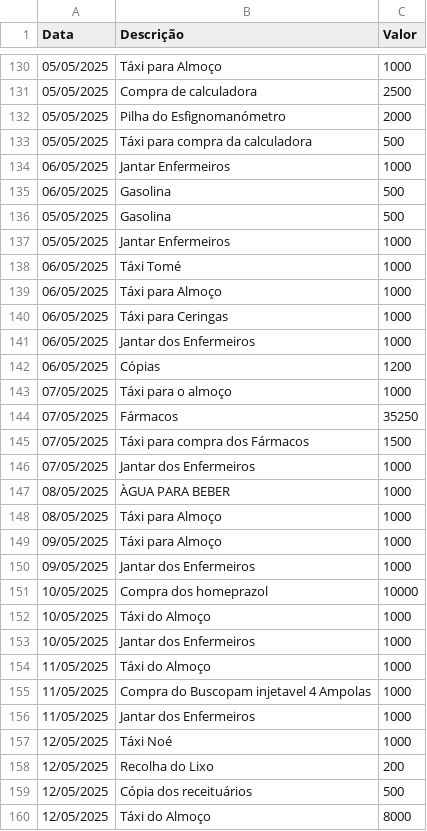
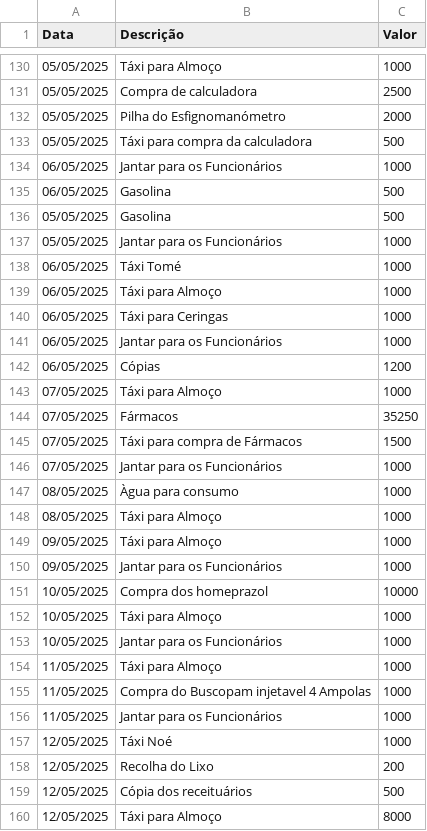
Before and after one commit to AdelinoNoe/Centro_Medico, a CSV file: data/Gastos.csv, drawn as a sheet; only a part is shown, gaps mark what is left out; the diff covers the shown part only.

```diff
--- a/data/Gastos.csv
+++ b/data/Gastos.csv
@@ -133,6 +133,6 @@
 05/05/2025;Táxi para compra da calculadora;500
-06/05/2025;Jantar Enfermeiros;1000
+06/05/2025;Jantar para os Funcionários;1000
 06/05/2025;Gasolina;500
 05/05/2025;Gasolina;500
-05/05/2025;Jantar Enfermeiros;1000
+05/05/2025;Jantar para os Funcionários;1000
 06/05/2025;Táxi Tomé;1000
@@ -140,18 +140,18 @@
 06/05/2025;Táxi para Ceringas;1000
-06/05/2025;Jantar dos Enfermeiros;1000
+06/05/2025;Jantar para os Funcionários;1000
 06/05/2025;Cópias;1200
-07/05/2025;Táxi para o almoço;1000
+07/05/2025;Táxi para Almoço;1000
 07/05/2025;Fármacos;35250
-07/05/2025;Táxi para compra dos Fármacos;1500
-07/05/2025;Jantar dos Enfermeiros;1000
-08/05/2025;ÀGUA PARA BEBER;1000
+07/05/2025;Táxi para compra de Fármacos;1500
+07/05/2025;Jantar para os Funcionários;1000
+08/05/2025;Àgua para consumo;1000
 08/05/2025;Táxi para Almoço;1000
 09/05/2025;Táxi para Almoço;1000
-09/05/2025;Jantar dos Enfermeiros;1000
+09/05/2025;Jantar para os Funcionários;1000
 10/05/2025;Compra dos homeprazol;10000
-10/05/2025;Táxi do Almoço;1000
-10/05/2025;Jantar dos Enfermeiros;1000
-11/05/2025;Táxi do Almoço;1000
+10/05/2025;Táxi para Almoço;1000
+10/05/2025;Jantar para os Funcionários;1000
+11/05/2025;Táxi para Almoço;1000
 11/05/2025;Compra do Buscopam injetavel 4 Ampolas;1000
-11/05/2025;Jantar dos Enfermeiros;1000
+11/05/2025;Jantar para os Funcionários;1000
 12/05/2025;Táxi Noé;1000
@@ -159,2 +159,2 @@
 12/05/2025;Cópia dos receituários;500
-12/05/2025;Táxi do Almoço;8000
+12/05/2025;Táxi para Almoço;8000
```
Also changed, not shown: 80 edited cells elsewhere in this file, 4 other files.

### WORK TO COMPLETE
Where the string "data" occurs in a line of the listing above, count that line, then report the total and nothing else.

### THE COMPLETED TASK
3